PATRICK MARMION reviews the Back To The Future stage show

From Doc to the DeLorean, this blast from the past hits all the right notes: PATRICK MARMION reviews the Back To The Future stage show

Back to the Future (Adelphi Theatre) 

Rating:

Back-comb your mullet, snap on your headband and wriggle into your leopard skin leotard. The stage musical of the Eighties’ classic has just screeched into the West End, the tyres of its time-travelling DeLorean leaving six pounds of scorched rubber on The Strand. And there’s really no other way to put it, folks: the show is a blast from the past.

Where to begin, with a production that packs more energy than a nuclear reactor? Could it be Olly Dobson, taking on the Michael J Fox role of Marty McFly: the floppy-haired Eighties teenager who finds himself stuck in the Fifties, trying to save his family’s future by securing his parents’ first date?

Just like Fox, Dobson is an affable ‘everykid’ who handles the agonies (…and the agonies) of dating your teenage Mom, with all the exhilarating horror that portends. Weirdly, Dobson not only looks a lot like Fox; he seems to have been augmented with a touch of that other great Eighties icon, Michael Douglas.

Back-comb your mullet, snap on your headband and wriggle into your leopard skin leotard

But arguably the trickiest part to get right must’ve been Doc Brown, the nutty professor who creates the time-travelling DeLorean sports car (hold your horsepower, I am coming to that).

In Roger Bart, John Rando’s production has discovered the theatrical equivalent of the Higgs boson. Younger audiences will have pre-loved Bart as violin-torturing Principal Nero in Netflix’s A Series Of Unfortunate Events.

Bart tested positive for Covid this week and is being replaced by understudy Mark Oxtoby until he’s cleared to return. Wish him well though because he is to the frizzy-haired manner born.

Never missing a tic, he’s got an eccentric vocal repertoire, too. He can certainly sing (hitting some very high notes); but he also provides a startling range of human sound effects: gurgling, growling, hissing and whispering like an effervescing test tube.

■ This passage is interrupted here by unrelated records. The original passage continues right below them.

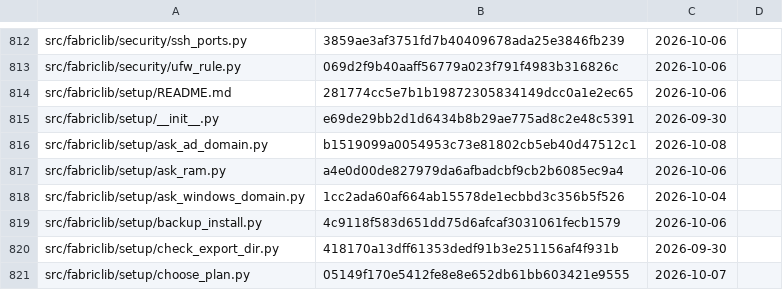
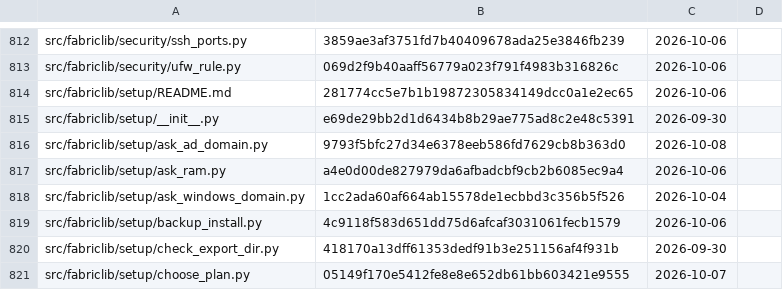
Before and after one commit to archdukejim/open-fabric, a TSV file: docs/volume_5_notes_and_troubleshooting/assets/review-ledger.tsv, drawn as a sheet; only a part is shown, gaps mark what is left out.

```diff
--- a/docs/volume_5_notes_and_troubleshooting/assets/review-ledger.tsv
+++ b/docs/volume_5_notes_and_troubleshooting/assets/review-ledger.tsv
@@ -815,3 +815,3 @@ src/fabriclib/setup/README.md	281774cc5e7b1b19872305834149dcc0a1e2ec65	2026-10-0
 src/fabriclib/setup/__init__.py	e69de29bb2d1d6434b8b29ae775ad8c2e48c5391	2026-09-30	
-src/fabriclib/setup/ask_ad_domain.py	b1519099a0054953c73e81802cb5eb40d47512c1	2026-10-08	
+src/fabriclib/setup/ask_ad_domain.py	9793f5bfc27d34e6378eeb586fd7629cb8b363d0	2026-10-08	
 src/fabriclib/setup/ask_ram.py	a4e0d00de827979da6afbadcbf9cb2b6085ec9a4	2026-10-06	
```
Also changed, not shown: 1 other file.
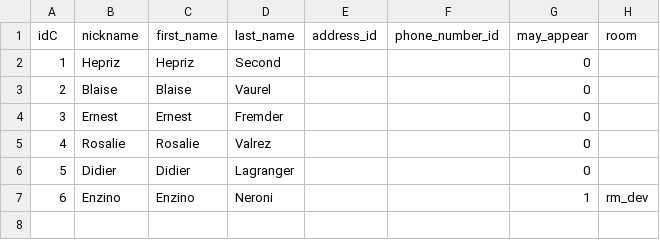
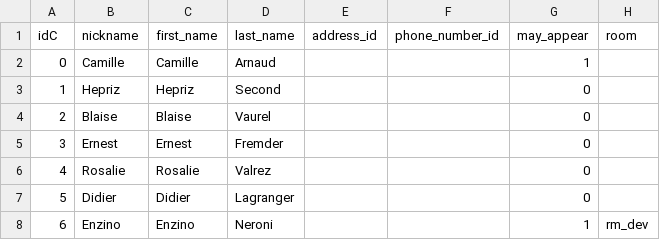
Before and after one commit to milo-vls/SAINT_MARTYRS, a CSV file: ENTRE_CHIEN_ET_LOUP/datafiles/CSVs/characters.csv, drawn as a sheet.

```diff
--- a/ENTRE_CHIEN_ET_LOUP/datafiles/CSVs/characters.csv
+++ b/ENTRE_CHIEN_ET_LOUP/datafiles/CSVs/characters.csv
@@ -1,2 +1,3 @@
 idC,nickname,first_name,last_name,address_id,phone_number_id,may_appear,room
+0,Camille,Camille,Arnaud,,,1,
 1,Hepriz,Hepriz,Second,,,0,
```
Also changed, not shown: ENTRE_CHIEN_ET_LOUP/datafiles/CSVs/texts.csv, 11 other files.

One problem I’ve always had with the film is the way Marty’s dad seems a little TOO wet. Here, they’ve cracked that as well. Hugh Coles, as George McFly, may start off as Forest Gump meets Mr Bean; but by the end he’s practically Clark Gable. Alright, alright, so what about the car!? The show’s whole credibility hinges on that DeLorean (with its gull-wing doors and ‘OUTATIME’ reg), which blasts Marty back to the Fifties.

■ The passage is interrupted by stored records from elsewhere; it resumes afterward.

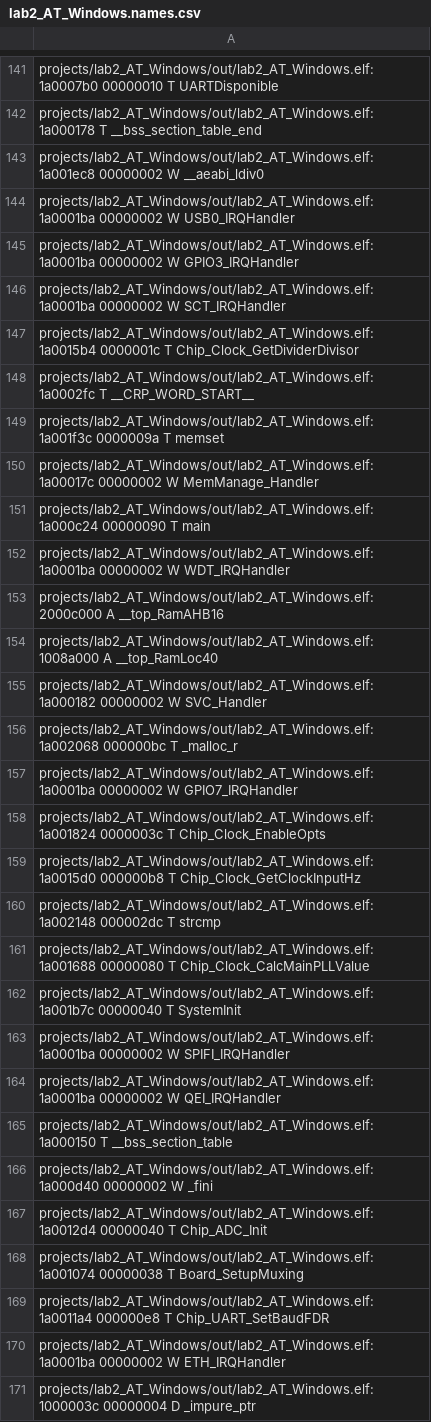
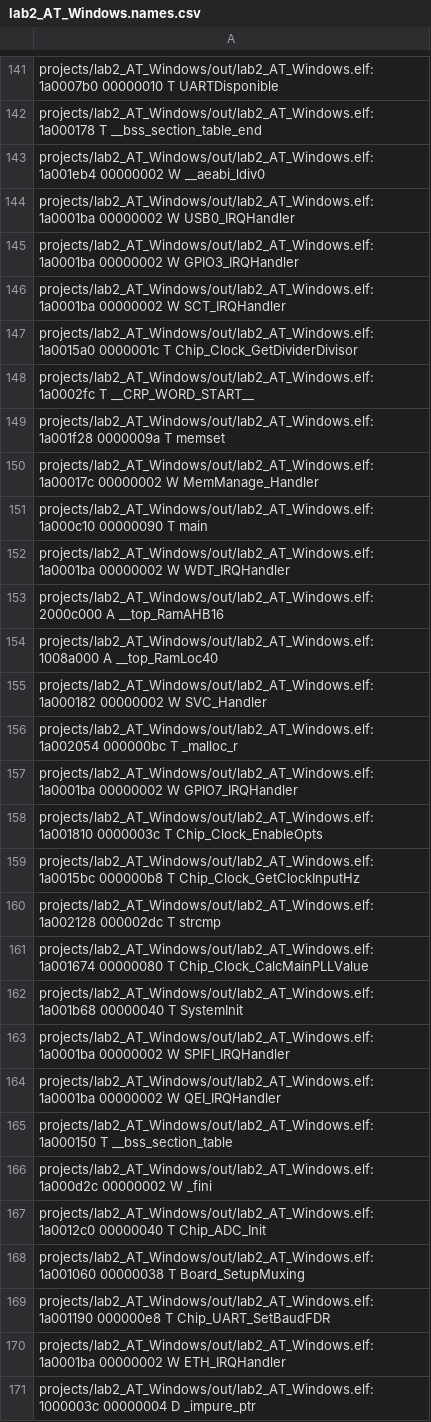
Before and after one commit to ben9652/LabTD, a CSV file: projects/lab2_AT_Windows/out/lab2_AT_Windows.names.csv, drawn as a sheet; only a part is shown, gaps mark what is left out; the diff covers the shown part only.

```diff
--- a/projects/lab2_AT_Windows/out/lab2_AT_Windows.names.csv
+++ b/projects/lab2_AT_Windows/out/lab2_AT_Windows.names.csv
@@ -142,3 +142,3 @@ projects/lab2_AT_Windows/out/lab2_AT_Windows.elf:1a0007b0 00000010 T UARTDisponi
 projects/lab2_AT_Windows/out/lab2_AT_Windows.elf:1a000178 T __bss_section_table_end
-projects/lab2_AT_Windows/out/lab2_AT_Windows.elf:1a001ec8 00000002 W __aeabi_ldiv0
+projects/lab2_AT_Windows/out/lab2_AT_Windows.elf:1a001eb4 00000002 W __aeabi_ldiv0
 projects/lab2_AT_Windows/out/lab2_AT_Windows.elf:1a0001ba 00000002 W USB0_IRQHandler
@@ -146,7 +146,7 @@ projects/lab2_AT_Windows/out/lab2_AT_Windows.elf:1a0001ba 00000002 W GPIO3_IRQHa
 projects/lab2_AT_Windows/out/lab2_AT_Windows.elf:1a0001ba 00000002 W SCT_IRQHandler
-projects/lab2_AT_Windows/out/lab2_AT_Windows.elf:1a0015b4 0000001c T Chip_Clock_GetDividerDivisor
+projects/lab2_AT_Windows/out/lab2_AT_Windows.elf:1a0015a0 0000001c T Chip_Clock_GetDividerDivisor
 projects/lab2_AT_Windows/out/lab2_AT_Windows.elf:1a0002fc T __CRP_WORD_START__
-projects/lab2_AT_Windows/out/lab2_AT_Windows.elf:1a001f3c 0000009a T memset
+projects/lab2_AT_Windows/out/lab2_AT_Windows.elf:1a001f28 0000009a T memset
 projects/lab2_AT_Windows/out/lab2_AT_Windows.elf:1a00017c 00000002 W MemManage_Handler
-projects/lab2_AT_Windows/out/lab2_AT_Windows.elf:1a000c24 00000090 T main
+projects/lab2_AT_Windows/out/lab2_AT_Windows.elf:1a000c10 00000090 T main
 projects/lab2_AT_Windows/out/lab2_AT_Windows.elf:1a0001ba 00000002 W WDT_IRQHandler
@@ -155,9 +155,9 @@ projects/lab2_AT_Windows/out/lab2_AT_Windows.elf:1008a000 A __top_RamLoc40
 projects/lab2_AT_Windows/out/lab2_AT_Windows.elf:1a000182 00000002 W SVC_Handler
-projects/lab2_AT_Windows/out/lab2_AT_Windows.elf:1a002068 000000bc T _malloc_r
+projects/lab2_AT_Windows/out/lab2_AT_Windows.elf:1a002054 000000bc T _malloc_r
 projects/lab2_AT_Windows/out/lab2_AT_Windows.elf:1a0001ba 00000002 W GPIO7_IRQHandler
-projects/lab2_AT_Windows/out/lab2_AT_Windows.elf:1a001824 0000003c T Chip_Clock_EnableOpts
-projects/lab2_AT_Windows/out/lab2_AT_Windows.elf:1a0015d0 000000b8 T Chip_Clock_GetClockInputHz
-projects/lab2_AT_Windows/out/lab2_AT_Windows.elf:1a002148 000002dc T strcmp
-projects/lab2_AT_Windows/out/lab2_AT_Windows.elf:1a001688 00000080 T Chip_Clock_CalcMainPLLValue
-projects/lab2_AT_Windows/out/lab2_AT_Windows.elf:1a001b7c 00000040 T SystemInit
+projects/lab2_AT_Windows/out/lab2_AT_Windows.elf:1a001810 0000003c T Chip_Clock_EnableOpts
+projects/lab2_AT_Windows/out/lab2_AT_Windows.elf:1a0015bc 000000b8 T Chip_Clock_GetClockInputHz
+projects/lab2_AT_Windows/out/lab2_AT_Windows.elf:1a002128 000002dc T strcmp
+projects/lab2_AT_Windows/out/lab2_AT_Windows.elf:1a001674 00000080 T Chip_Clock_CalcMainPLLValue
+projects/lab2_AT_Windows/out/lab2_AT_Windows.elf:1a001b68 00000040 T SystemInit
 projects/lab2_AT_Windows/out/lab2_AT_Windows.elf:1a0001ba 00000002 W SPIFI_IRQHandler
@@ -165,6 +165,6 @@ projects/lab2_AT_Windows/out/lab2_AT_Windows.elf:1a0001ba 00000002 W QEI_IRQHand
 projects/lab2_AT_Windows/out/lab2_AT_Windows.elf:1a000150 T __bss_section_table
-projects/lab2_AT_Windows/out/lab2_AT_Windows.elf:1a000d40 00000002 W _fini
-projects/lab2_AT_Windows/out/lab2_AT_Windows.elf:1a0012d4 00000040 T Chip_ADC_Init
-projects/lab2_AT_Windows/out/lab2_AT_Windows.elf:1a001074 00000038 T Board_SetupMuxing
-projects/lab2_AT_Windows/out/lab2_AT_Windows.elf:1a0011a4 000000e8 T Chip_UART_SetBaudFDR
+projects/lab2_AT_Windows/out/lab2_AT_Windows.elf:1a000d2c 00000002 W _fini
+projects/lab2_AT_Windows/out/lab2_AT_Windows.elf:1a0012c0 00000040 T Chip_ADC_Init
+projects/lab2_AT_Windows/out/lab2_AT_Windows.elf:1a001060 00000038 T Board_SetupMuxing
+projects/lab2_AT_Windows/out/lab2_AT_Windows.elf:1a001190 000000e8 T Chip_UART_SetBaudFDR
 projects/lab2_AT_Windows/out/lab2_AT_Windows.elf:1a0001ba 00000002 W ETH_IRQHandler
```
Also changed, not shown: 77 edited cells elsewhere in this file, 5 other files.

I’m happy to relate it has everything from flashing wheels to parping cooler vents, blazing tail lights and the all-important, nuclear-powered Flux Capacitor.

The stage musical of the Eighties’ classic has just screeched into the West End, the tyres of its time-travelling DeLorean leaving six pounds of scorched rubber on The Strand

And when it comes to launch time, Tim Hatley’s design lays on video special effects that have us speeding through neon lit streets in a blur of coloured streaks. And that’s on top of already spectacular sets of clapboard suburbia, the High School, a farmyard barn, the town square (with bust clock) and of course, Doc’s chaotic man-shed. As if that wasn’t enough, Alan Silvestri and Glen Ballard’s music relaunches the story as a whole new entity.

Pop songs like All Right With Me at the start are sweet and catchy; and although the deafeningly shrill sound levels take some getting used to, originality and pastiche combine in Doc’s number It Works! (the car draped in a flock of Charlie’s Angels chorus girls).

Pictured left to right: Glen Ballard, Alan Silvestri, John Rando, Bob Gale, Donovan G Mannato and Christopher Lloyd attend the opening night performance of Back To The Future: The Musica

A DeLorean arrives at the opening night performance of ‘Back To The Future: The Musical’

From Cedric Neal’s Goldie Wilson, who goes from diner busboy to the town’s first black mayor, there’s a motivational Gotta Start Somewhere. But my favourite was George McFly’s batty, Peeping Tom tongue-twister, My Myopia Is My Utopia. Naturally, Dobson electrifies the Prom, playing Johnny B. Goode on guitar. And there’s a final incantation of The Power Of Love.

Did I even mention the auditorium, clad like a computer circuit board? Or the Star Trek bridge scene after the interval, when we travel at warp speed through the universe in Doc’s sci-fi dream?

What about the Batman style ‘biff’ and ‘kerpow’ sound effects for the High School fist fights? Or the hoverboards – yes, there are hoverboards! I could go on, but you’re better off just going.

Be warned though: sci-fi nuts, Trekkies, Whovians and Eighties nostalgics are already out in full force.

Source: Read Full Article